A pattern that’s regularly used with FubuMVC is the one model in, one model out pattern. This is also known as OMIOMO and, my personal favorite, the “thunderdome” pattern. It took me a little while to understand why this pattern is in place and seems to be a gotcha when I come back to FubuMVC after an extended period of time. I’m going to write about why I use this pattern, to document it for both others, and my future self.


Origins

From the articles I can find online, the thunderdome pattern was created as a way to increase testability of your actions. By only allowing a single model in, it’s very easy to setup the context of the test. It also removes the need to rely on the HttpContext inside the actions. In FubuMVC, if information is needed from the HttpContext, a property can be added to the input model and it’s the responsibility of model binding to set that property to the corresponding value in the HttpContext. (Model Binding will be the topic of another post.)

Benefits

Once you decide to use the thunderdome pattern, it’s not a big step to make each of the actions take a unique input model. If each behavior chain has a unique input model, then each behavior chain can be identified by its input type. This is a great way, in my opinion, to take advantage of static typing and make it work for you.

In FubuMVC, this is the most common way to identify behavior chains. Since each behavior chain is associated to a route, it’s the most common way to build URLs, also.

Other Patterns

It’s important to note that the thunderdome pattern is not the only way to use FubuMVC. All of the combinations of One/Zero model in One/Zero model out patterns are supported. I can see using a one model in, zero model out for use of services where you only care about the HTTP Response code. (If you want to do this with the thunderdome pattern, you can just return an HttpStatusCode from your action. There’s a built in convention in FubuMVC to handle this return type.)

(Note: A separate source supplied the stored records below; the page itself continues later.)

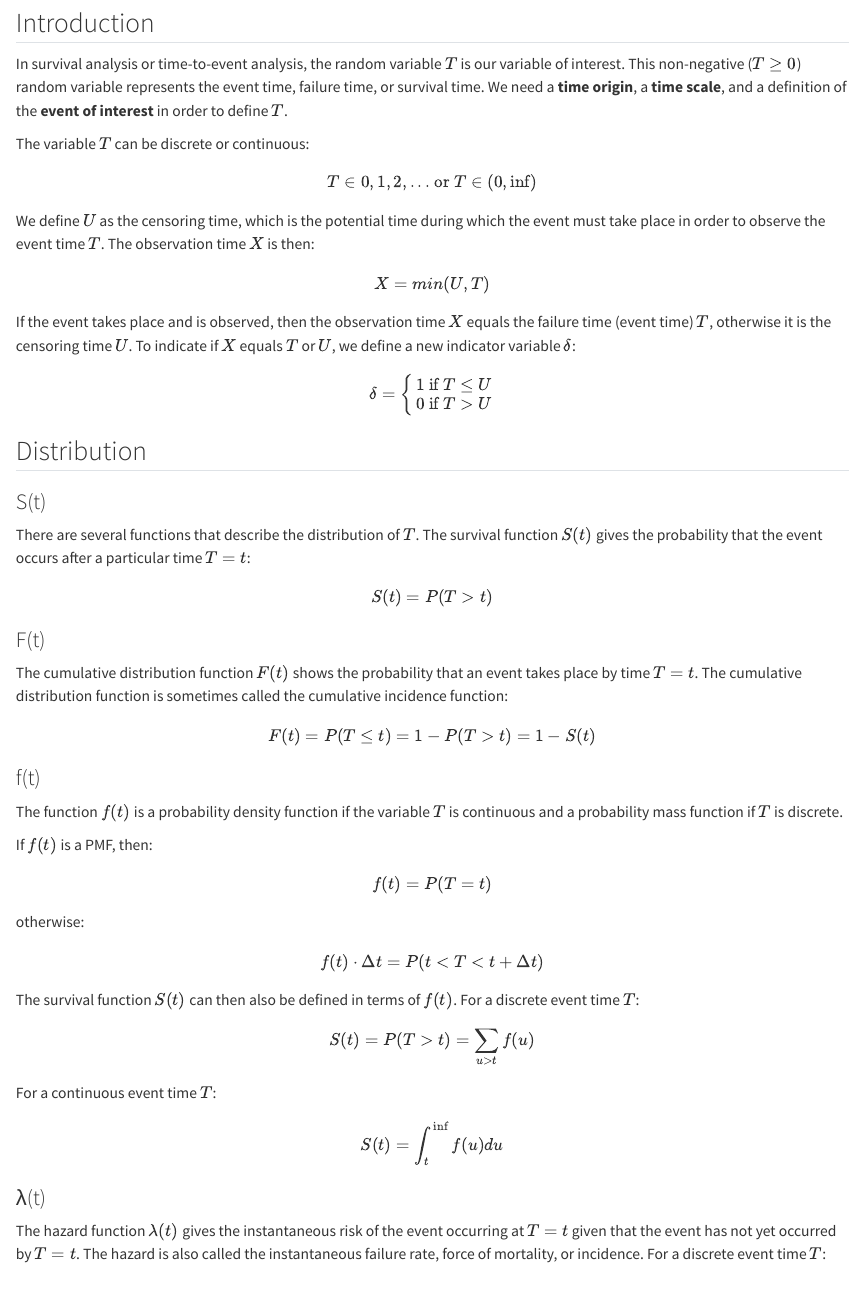
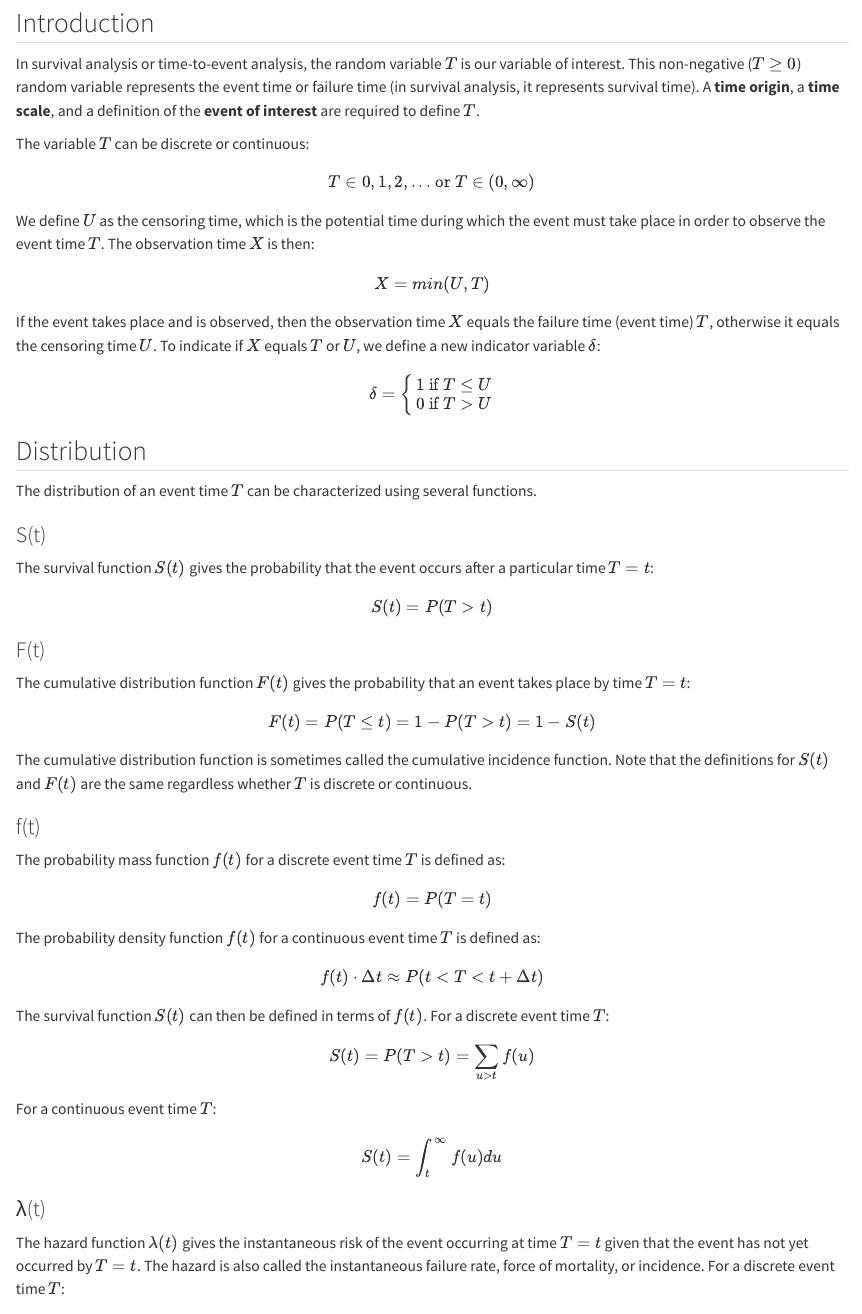
Before and after one commit to fredebaene/stats, a Quarto document (survival.qmd): the page in a window 1100 px wide, from 110 px down. Rendered offline with R 4.5, knitr and Pandoc in place of Quarto, with nearby package versions.

Commit message:
Adjust survival

```diff
--- a/survival.qmd
+++ b/survival.qmd
@@ -15,14 +15,14 @@ This chapter outlines methods for survival analysis or time-to-event analysis.
 
 In survival analysis or time-to-event analysis, the random variable $T$ is our
 variable of interest. This non-negative ($T \geq 0$) random variable represents
-the event time, failure time, or survival time. We need a **time origin**, a
-**time scale**, and a definition of the **event of interest** in order to define
-$T$.
+the event time or failure time (in survival analysis, it represents survival
+time). A **time origin**, a **time scale**, and a definition of the **event of
+interest** are required to define $T$.
 
 The variable $T$ can be discrete or continuous:
 
 $$
-T \in {0, 1, 2, ...} \text{ or } T \in (0, \inf)
+T \in {0, 1, 2, ...} \text{ or } T \in (0, \infty)
 $$
 
 We define $U$ as the censoring time, which is the potential time during which
@@ -34,8 +34,9 @@ X = min(U, T)
 $$
 
 If the event takes place and is observed, then the observation time $X$ equals
-the failure time (event time) $T$, otherwise it is the censoring time $U$. To
-indicate if $X$ equals $T$ or $U$, we define a new indicator variable $\delta$:
+the failure time (event time) $T$, otherwise it equals the censoring time $U$.
+To indicate if $X$ equals $T$ or $U$, we define a new indicator variable
+$\delta$:
 
 $$
 \delta = \cases{
@@ -46,11 +47,13 @@ $$
 
 ## Distribution
 
+The distribution of an event time $T$ can be characterized using several
+functions.
+
 ### S(t)
 
-There are several functions that describe the distribution of $T$. The survival
-function $S(t)$ gives the probability that the event occurs after a particular
-time $T = t$:
+The survival function $S(t)$ gives the probability that the event occurs after a
+particular time $T = t$:
 
 $$
 S(t) = P(T > t)
@@ -58,34 +61,35 @@ $$
 
 ### F(t)
 
-The cumulative distribution function $F(t)$ shows the probability that an event
-takes place by time $T = t$. The cumulative distribution function is sometimes
-called the cumulative incidence function:
+The cumulative distribution function $F(t)$ gives the probability that an event
+takes place by time $T = t$:
 
 $$
 F(t) = P(T \leq t) = 1 - P(T > t) = 1 - S(t)
 $$
 
+The cumulative distribution function is sometimes called the cumulative
+incidence function. Note that the definitions for $S(t)$ and $F(t)$ are the same
+regardless whether $T$ is discrete or continuous.
+
 ### f(t)
 
-The function $f(t)$ is a probability density function
-if the variable $T$ is continuous and a probability mass function if $T$ is
-discrete.
-
-If $f(t)$ is a PMF, then:
+The probability mass function $f(t)$ for a discrete event time $T$ is defined
+as:
 
 $$
 f(t) = P(T = t)
 $$
 
-otherwise:
+The probability density function $f(t)$ for a continuous event time $T$ is
+defined as:
 
 $$
-f(t) \cdot \Delta t = P(t < T < t + \Delta t)
+f(t) \cdot \Delta t \approx P(t < T < t + \Delta t)
 $$
 
-The survival function $S(t)$ can then also be defined in terms of $f(t)$. For
-a discrete event time $T$:
+The survival function $S(t)$ can then be defined in terms of $f(t)$. For a
+discrete event time $T$:
 
 $$
 S(t) = P(T > t) = \sum_{u > t} f(u)
@@ -94,14 +98,14 @@ $$
 For a continuous event time $T$:
 
 $$
-S(t) = \int_{t}^{\inf} f(u) du
+S(t) = \int_{t}^{\infty} f(u) du
 $$
 
 ### λ(t)
 
 The hazard function $\lambda(t)$ gives the instantaneous risk of the event
-occurring at $T = t$ given that the event has not yet occurred by $T = t$. The
-hazard is also called the instantaneous failure rate, force of mortality, or
+occurring at time $T = t$ given that the event has not yet occurred by $T = t$.
+The hazard is also called the instantaneous failure rate, force of mortality, or
 incidence. For a discrete event time $T$:
 
 $$
```
Also changed, not shown: survival.qmd (21 more changed lines).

I don’t use either of the patterns which do not have an input model. If I have an action that doesn’t have any input, then I typically have it accept an empty “marker” input model, anyway. This gives me the ability to uniquely identify it if I ever need to create a link to it, or for any other reason.